Look through the material below and return every line that contains "medium".
[[ Supplied material open ]]
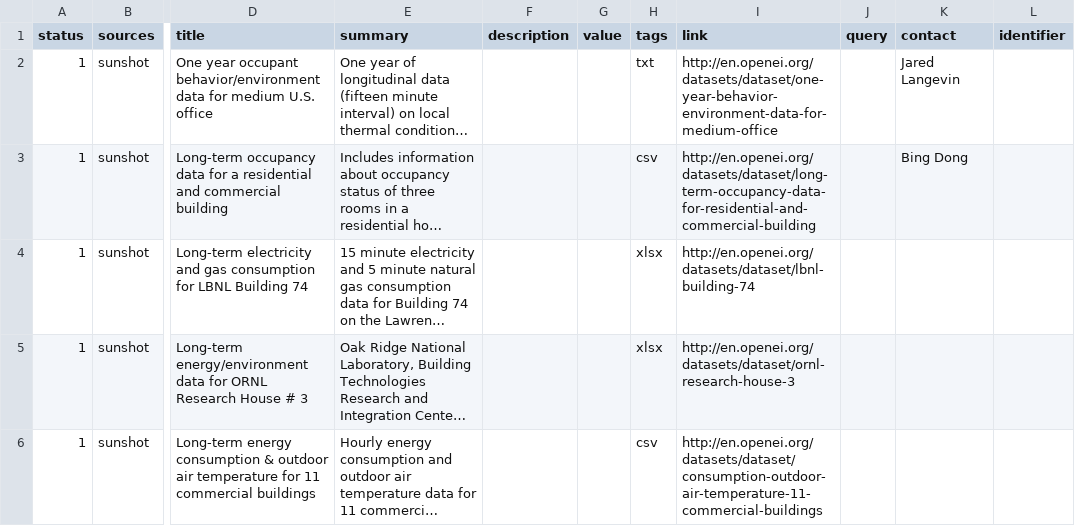
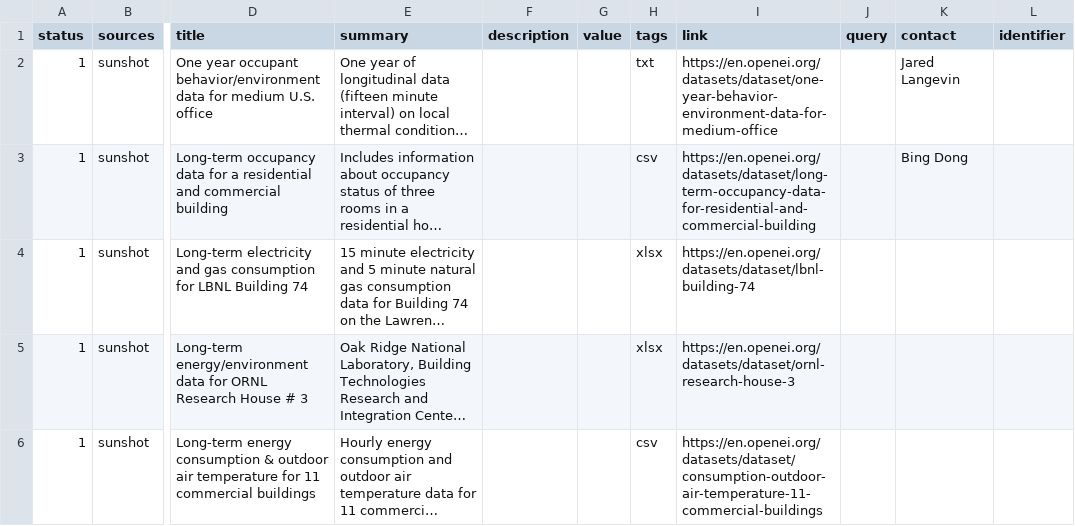
Before and after one commit to Ami-Solution/bmsdatasets, a CSV file: data/datasets.csv, drawn as a sheet; only a part is shown, gaps mark what is left out; long unchanged cells end in …; the diff covers the shown part only; the diff names each change by its address in the sheet, - before the commit and + after, or states it on an @@ line.

Commit message:
Update datasets.csv

```diff
--- a/data/datasets.csv
+++ b/data/datasets.csv
-I2 (link): http://en.openei.org/datasets/dataset/one-year-behavior-environment-data-for-medium-office
+I2 (link): https://en.openei.org/datasets/dataset/one-year-behavior-environment-data-for-medium-office
-I3 (link): http://en.openei.org/datasets/dataset/long-term-occupancy-data-for-residential-and-commercial-building
+I3 (link): https://en.openei.org/datasets/dataset/long-term-occupancy-data-for-residential-and-commercial-building
-I4 (link): http://en.openei.org/datasets/dataset/lbnl-building-74
+I4 (link): https://en.openei.org/datasets/dataset/lbnl-building-74
-I5 (link): http://en.openei.org/datasets/dataset/ornl-research-house-3
+I5 (link): https://en.openei.org/datasets/dataset/ornl-research-house-3
-I6 (link): http://en.openei.org/datasets/dataset/consumption-outdoor-air-temperature-11-commercial-buildings
+I6 (link): https://en.openei.org/datasets/dataset/consumption-outdoor-air-temperature-11-commercial-buildings
```
Also changed, not shown: 8 edited cells elsewhere in this file.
[[ Supplied material closed ]]
*Solution for this problem*.
-I2 (link): http://en.openei.org/datasets/dataset/one-year-behavior-environment-data-for-medium-office
+I2 (link): https://en.openei.org/datasets/dataset/one-year-behavior-environment-data-for-medium-office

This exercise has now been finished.